In October 1970, radical Quebecois nationalist violence threw Canada into political chaos. Margaret Macmillan traces the history of the tumultuous time.
How did troops end up on the streets on Montreal in October 1970? The French-speaking majority of Quebec has long been isolated and disadvantaged on the English-speaking continent of North America. As anti-colonial and social movements gained global traction in the 1960s, Quebec transformed into a secular, progressive society.
Yet, for some francophone Quebecois, change would never go far enough if the province remained a part of Canada. And, within the broad movement for Quebec independence, one radical group chose to use violence to pursue their cause.
The Front de Libération du Quebec, or FLQ, launched a campaign of terror on Quebec, planting bombs throughout the 1960s. National and provincial tensions came to a dramatic climax in October 1970, when the FLQ kidnapped a British diplomat, James Cross, followed by a senior Quebec politician, Pierre Laporte.
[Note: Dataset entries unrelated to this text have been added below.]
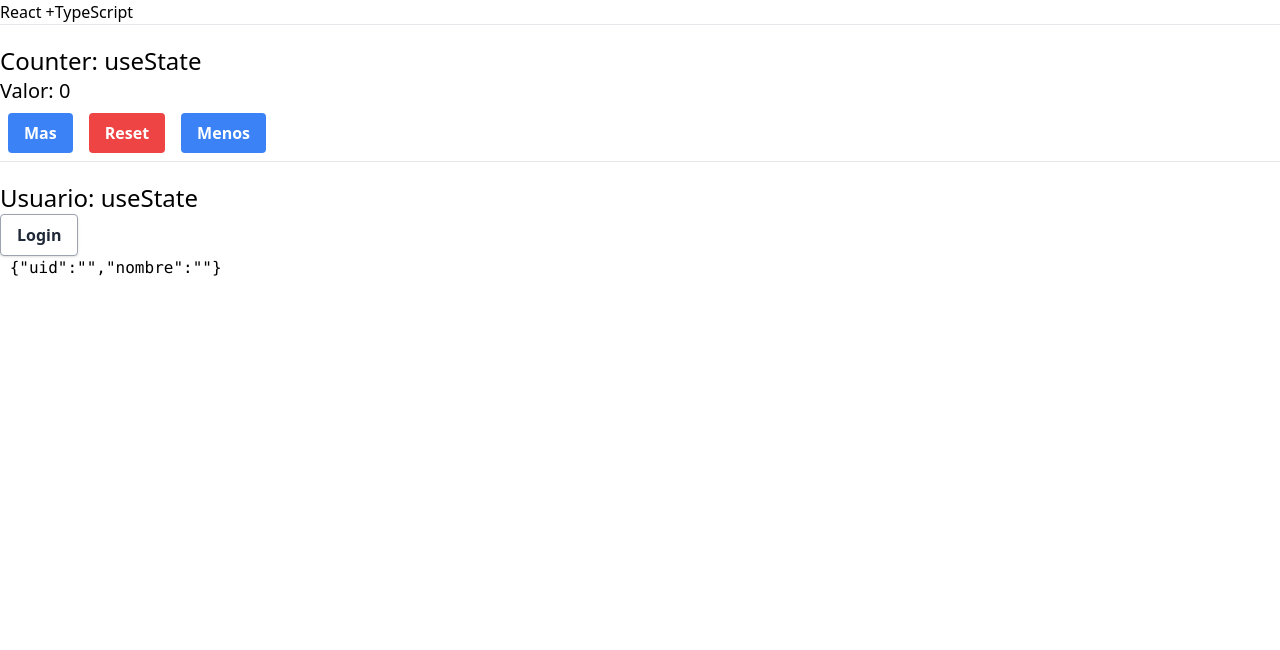
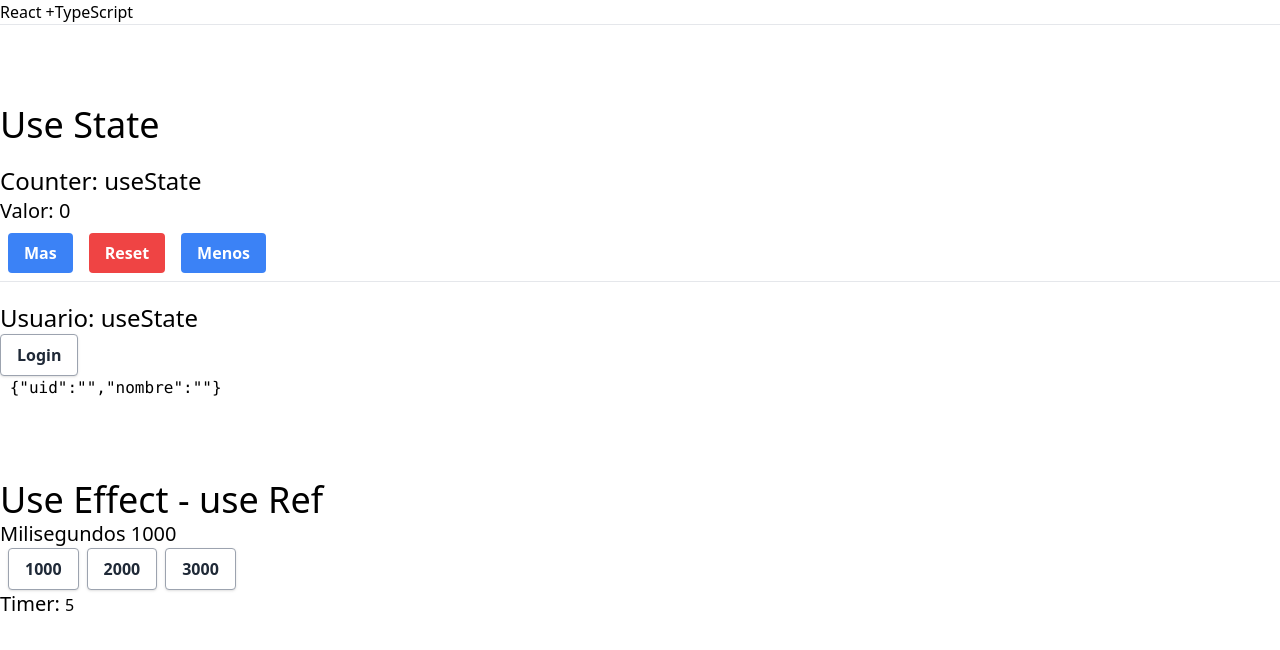
Before and after one commit to NachoBasilio/Apuntes-React, a React (Vite) app in the folder ReactPro/ReactConTypeScript/typescriptConReact/: page / in a window 1280 px wide. Shown: the top 650 px of the page. Built offline with nearby package versions, Linux system fonts and the light colour scheme.

Commit message:
useEffect y useRef con TypeScript

```diff
--- a/ReactPro/ReactConTypeScript/typescriptConReact/finish.css
+++ b/ReactPro/ReactConTypeScript/typescriptConReact/finish.css
@@ -568,20 +568,32 @@ video {
   }
 }
 
+.m-2 {
+  margin: 0.5rem;
+}
+
 .m-auto {
   margin: auto;
 }
 
-.m-2 {
-  margin: 0.5rem;
+.mt-2 {
+  margin-top: 0.5rem;
 }
 
 .mt-5 {
   margin-top: 1.25rem;
 }
 
-.mt-2 {
-  margin-top: 0.5rem;
+.mt-20 {
+  margin-top: 5rem;
+}
+
+.mt-6 {
+  margin-top: 1.5rem;
+}
+
+.ml-2 {
+  margin-left: 0.5rem;
 }
 
 .rounded {
@@ -622,14 +634,19 @@ video {
   padding-bottom: 0.5rem;
 }
 
+.text-2xl {
+  font-size: 1.5rem;
+  line-height: 2rem;
+}
+
 .text-xl {
   font-size: 1.25rem;
   line-height: 1.75rem;
 }
 
-.text-2xl {
-  font-size: 1.5rem;
-  line-height: 2rem;
+.text-4xl {
+  font-size: 2.25rem;
+  line-height: 2.5rem;
 }
 
 .font-bold {
@@ -640,14 +657,14 @@ video {
   font-weight: 600;
 }
 
+.text-gray-800 {
+  --tw-text-opacity: 1;
+  color: rgb(31 41 55 / var(--tw-text-opacity));
+}
+
 .text-white {
   --tw-text-opacity: 1;
   color: rgb(255 255 255 / var(--tw-text-opacity));
-}
-
-.text-gray-800 {
-  --tw-text-opacity: 1;
-  color: rgb(31 41 55 / var(--tw-text-opacity));
 }
 
 .shadow {
@@ -661,12 +678,12 @@ video {
   background-color: rgb(29 78 216 / var(--tw-bg-opacity));
 }
 
+.hover\:bg-gray-100:hover {
+  --tw-bg-opacity: 1;
+  background-color: rgb(243 244 246 / var(--tw-bg-opacity));
+}
+
 .hover\:bg-red-700:hover {
   --tw-bg-opacity: 1;
   background-color: rgb(185 28 28 / var(--tw-bg-opacity));
 }
-
-.hover\:bg-gray-100:hover {
-  --tw-bg-opacity: 1;
-  background-color: rgb(243 244 246 / var(--tw-bg-opacity));
-}
--- a/ReactPro/ReactConTypeScript/typescriptConReact/src/App.tsx
+++ b/ReactPro/ReactConTypeScript/typescriptConReact/src/App.tsx
@@ -1,5 +1,6 @@
 import { Counter } from './componets/Counter';
-import Usuario from './componets/Usuario';
+import {TimerPadre} from './componets/TimerPadre';
+import {Usuario} from './componets/Usuario';
 
 
 function App() {
@@ -9,9 +10,13 @@ function App() {
       <h1>React +TypeScript</h1>
       <hr />
 
+      <h2 className='text-4xl mt-20'>Use State</h2>
       <Counter />
       <hr />
       <Usuario />
+
+      <h2 className='text-4xl mt-20'>Use Effect - use Ref</h2>
+      <TimerPadre />
     </div>
   )
 }
--- /dev/null
+++ b/ReactPro/ReactConTypeScript/typescriptConReact/src/componets/Timer.tsx
@@ -0,0 +1,23 @@
+import { useEffect, useRef, useState } from "react"
+
+type TimerArgs = {
+    milisegundos: number
+}
+
+export const Timer = ({milisegundos}:TimerArgs) => {
+    const [segundos, setSegundos] = useState(0)
+
+    const ref = useRef<NodeJS.Timeout>(0)
+
+    useEffect(()=>{
+        if(ref.current){
+            clearInterval(ref.current)
+        }
+        ref.current = setInterval(()=>{setSegundos(s=>s+1)},milisegundos)
+    },[milisegundos])
+  return (
+    <>
+        <h4 className="text-xl">Timer: <small>{segundos}</small></h4>
+    </>
+  )
+}
--- /dev/null
+++ b/ReactPro/ReactConTypeScript/typescriptConReact/src/componets/TimerPadre.tsx
@@ -0,0 +1,30 @@
+
+import { useState } from 'react';
+import { Timer } from './Timer';
+
+export const TimerPadre = () => {
+    const [milisegundos, setMilisegundos] = useState(1000)
+  return (
+    <>
+        <span className="text-xl mt-6">Milisegundos {milisegundos}</span>
+        <br />
+
+        <button
+        className="bg-white hover:bg-gray-100 ml-2 text-gray-800 font-semibold py-2 px-4 border border-gray-400 rounded shadow"
+        onClick={()=>setMilisegundos(1000)}
+        >1000
+        </button>
+        <button
+        className="bg-white hover:bg-gray-100 ml-2 text-gray-800 font-semibold py-2 px-4 border border-gray-400 rounded shadow"
+        onClick={()=>setMilisegundos(2000)}
+        >2000
+        </button>
+        <button
+        className="bg-white hover:bg-gray-100 ml-2 text-gray-800 font-semibold py-2 px-4 border border-gray-400 rounded shadow"
+        onClick={()=>setMilisegundos(3000)}
+        >3000
+        </button>
+        <Timer milisegundos={milisegundos} />
+    </>
+  )
+}
--- a/ReactPro/ReactConTypeScript/typescriptConReact/src/componets/Usuario.tsx
+++ b/ReactPro/ReactConTypeScript/typescriptConReact/src/componets/Usuario.tsx
@@ -5,7 +5,7 @@ interface Usuario{
     nombre: string;
 }
 
-const Usuario = () => {
+export const Usuario = () => {
     const [usuario, setUsuario] = useState<Usuario>({
         uid: '',
         nombre: ''
@@ -31,5 +31,3 @@ const Usuario = () => {
     </div>
   )
 }
-
-export default Usuario
--- a/ReactPro/ReactConTypeScript/typescriptConReact/src/main.tsx
+++ b/ReactPro/ReactConTypeScript/typescriptConReact/src/main.tsx
@@ -4,7 +4,5 @@ import App from './App.tsx'
 
 
 ReactDOM.createRoot(document.getElementById('root')!).render(//El signo de exclamación es para decirle a typescript que no se preocupe que el elemento no es nulo
-  <React.StrictMode>
-    <App />
-  </React.StrictMode>,
+  <App />
 )
```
The Prime Minister at the time, Pierre Trudeau, was faced with a grave dilemma - crush violent separatism at the risk of fanning the flames of Quebec’s grievances or be seen to appease terrorism.
Canadian Professor of International History, Margaret MacMillan, charts the cultural and political currents of that dramatic time. We hear archive that illustrates the fear, discontent and uncertainty on both sides, as well as the personal story of one kidnap victim and the tragedy of the other. How did Canada and Quebec go from an international success story to the site of a terrorist challenge in three short years? Margaret considers the story of the October Crisis as a pivotal moment in the history of democracy in her country.
With archive from the Canadian Broadcasting Corporation.
Producer: Leonie Thomas
Executive Producer: Robert Nicholson
A Whistledown production for BBC Radio 4